(Web page revision data)

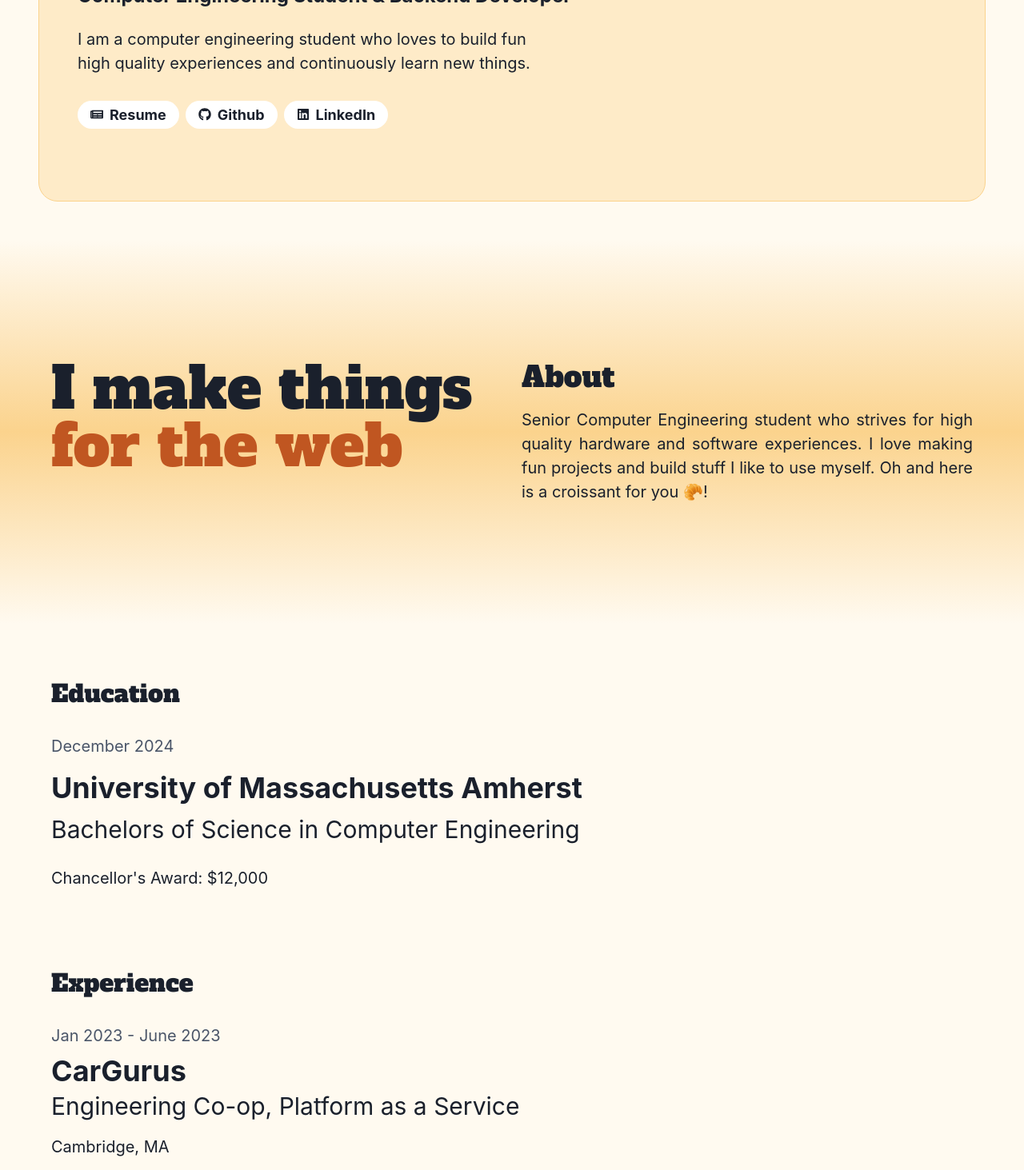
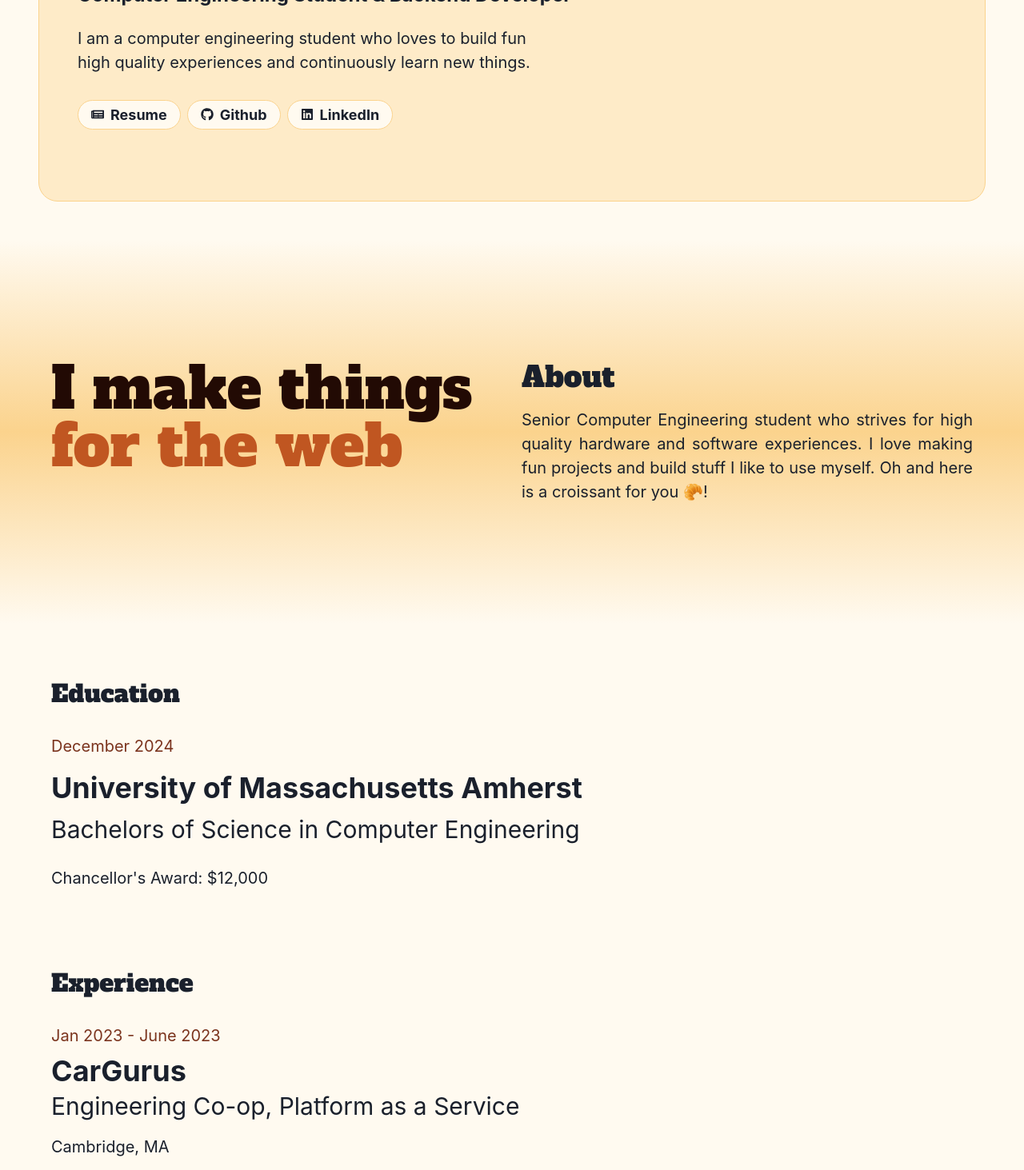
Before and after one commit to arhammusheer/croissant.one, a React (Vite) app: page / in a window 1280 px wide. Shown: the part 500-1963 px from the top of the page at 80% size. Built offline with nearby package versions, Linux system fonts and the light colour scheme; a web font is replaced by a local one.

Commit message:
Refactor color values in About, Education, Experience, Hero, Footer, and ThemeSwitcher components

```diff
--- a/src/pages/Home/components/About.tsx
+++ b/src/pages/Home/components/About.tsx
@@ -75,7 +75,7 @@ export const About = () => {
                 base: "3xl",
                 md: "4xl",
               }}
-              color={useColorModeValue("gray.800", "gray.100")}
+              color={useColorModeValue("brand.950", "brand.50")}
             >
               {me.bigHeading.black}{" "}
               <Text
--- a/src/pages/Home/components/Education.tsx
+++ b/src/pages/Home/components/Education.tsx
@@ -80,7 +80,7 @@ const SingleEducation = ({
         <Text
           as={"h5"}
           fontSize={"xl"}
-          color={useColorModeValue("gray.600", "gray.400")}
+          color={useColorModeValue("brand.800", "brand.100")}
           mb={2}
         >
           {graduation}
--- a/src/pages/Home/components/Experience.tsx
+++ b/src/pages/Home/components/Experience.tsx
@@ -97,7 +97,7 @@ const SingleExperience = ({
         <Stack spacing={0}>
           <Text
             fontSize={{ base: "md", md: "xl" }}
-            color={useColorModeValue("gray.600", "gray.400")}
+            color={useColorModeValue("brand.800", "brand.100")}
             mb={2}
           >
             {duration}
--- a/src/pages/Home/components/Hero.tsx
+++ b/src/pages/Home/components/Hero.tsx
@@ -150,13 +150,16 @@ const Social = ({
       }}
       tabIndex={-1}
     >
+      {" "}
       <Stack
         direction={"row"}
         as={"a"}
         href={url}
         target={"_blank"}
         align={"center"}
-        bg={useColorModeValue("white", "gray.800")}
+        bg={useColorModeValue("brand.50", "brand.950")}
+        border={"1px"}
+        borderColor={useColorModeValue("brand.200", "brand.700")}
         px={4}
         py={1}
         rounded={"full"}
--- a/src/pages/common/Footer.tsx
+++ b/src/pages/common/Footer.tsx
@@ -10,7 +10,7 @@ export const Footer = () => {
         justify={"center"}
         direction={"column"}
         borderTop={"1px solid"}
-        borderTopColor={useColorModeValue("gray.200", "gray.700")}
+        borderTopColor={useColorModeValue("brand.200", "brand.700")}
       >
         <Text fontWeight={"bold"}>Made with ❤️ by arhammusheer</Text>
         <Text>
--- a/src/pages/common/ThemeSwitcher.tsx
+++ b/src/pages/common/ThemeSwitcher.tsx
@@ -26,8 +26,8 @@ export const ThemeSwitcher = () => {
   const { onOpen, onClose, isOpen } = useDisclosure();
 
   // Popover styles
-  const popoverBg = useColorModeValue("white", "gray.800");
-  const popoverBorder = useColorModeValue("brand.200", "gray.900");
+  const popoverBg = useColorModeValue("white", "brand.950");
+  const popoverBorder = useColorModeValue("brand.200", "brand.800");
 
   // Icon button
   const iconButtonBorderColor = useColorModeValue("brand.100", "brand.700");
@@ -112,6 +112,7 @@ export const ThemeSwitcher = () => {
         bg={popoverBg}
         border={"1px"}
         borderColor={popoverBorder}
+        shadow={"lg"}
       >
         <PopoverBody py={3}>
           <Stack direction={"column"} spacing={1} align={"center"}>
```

--

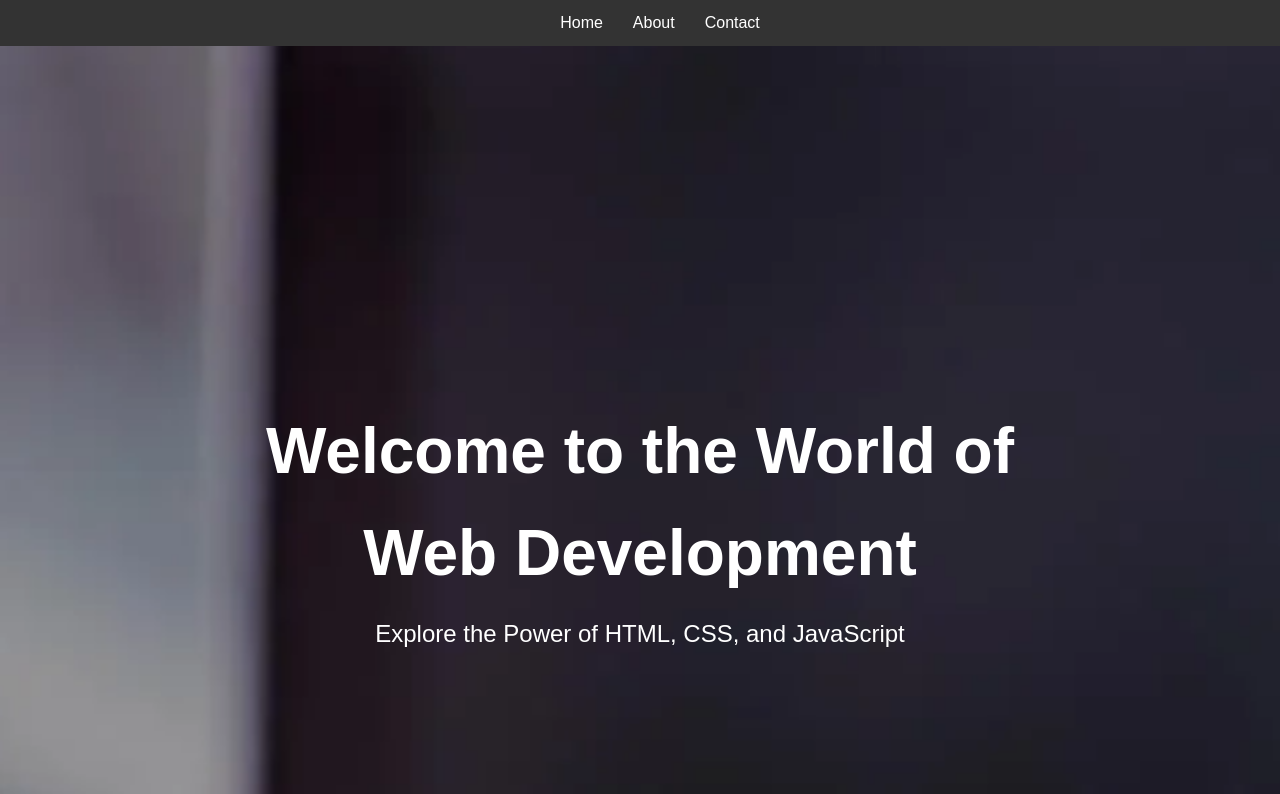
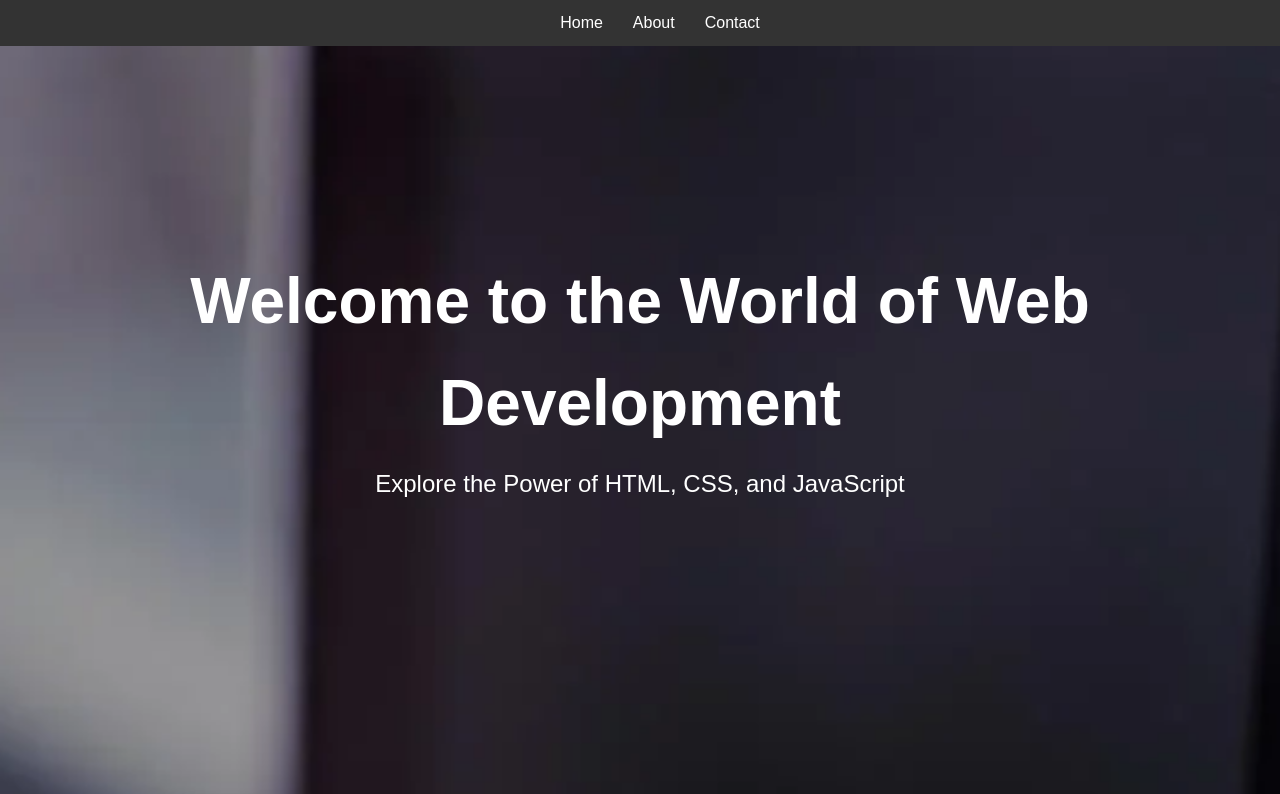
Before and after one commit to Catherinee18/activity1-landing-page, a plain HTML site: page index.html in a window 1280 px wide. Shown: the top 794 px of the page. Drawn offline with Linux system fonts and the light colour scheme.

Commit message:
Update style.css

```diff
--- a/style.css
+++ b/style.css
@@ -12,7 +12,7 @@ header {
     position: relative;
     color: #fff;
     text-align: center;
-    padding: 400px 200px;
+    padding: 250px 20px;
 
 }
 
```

→ **What needs to be done**
Pull every line containing "components" out of the data above.

→ **Solution**
Refactor color values in About, Education, Experience, Hero, Footer, and ThemeSwitcher components
--- a/src/pages/Home/components/About.tsx
+++ b/src/pages/Home/components/About.tsx
--- a/src/pages/Home/components/Education.tsx
+++ b/src/pages/Home/components/Education.tsx
--- a/src/pages/Home/components/Experience.tsx
+++ b/src/pages/Home/components/Experience.tsx
--- a/src/pages/Home/components/Hero.tsx
+++ b/src/pages/Home/components/Hero.tsx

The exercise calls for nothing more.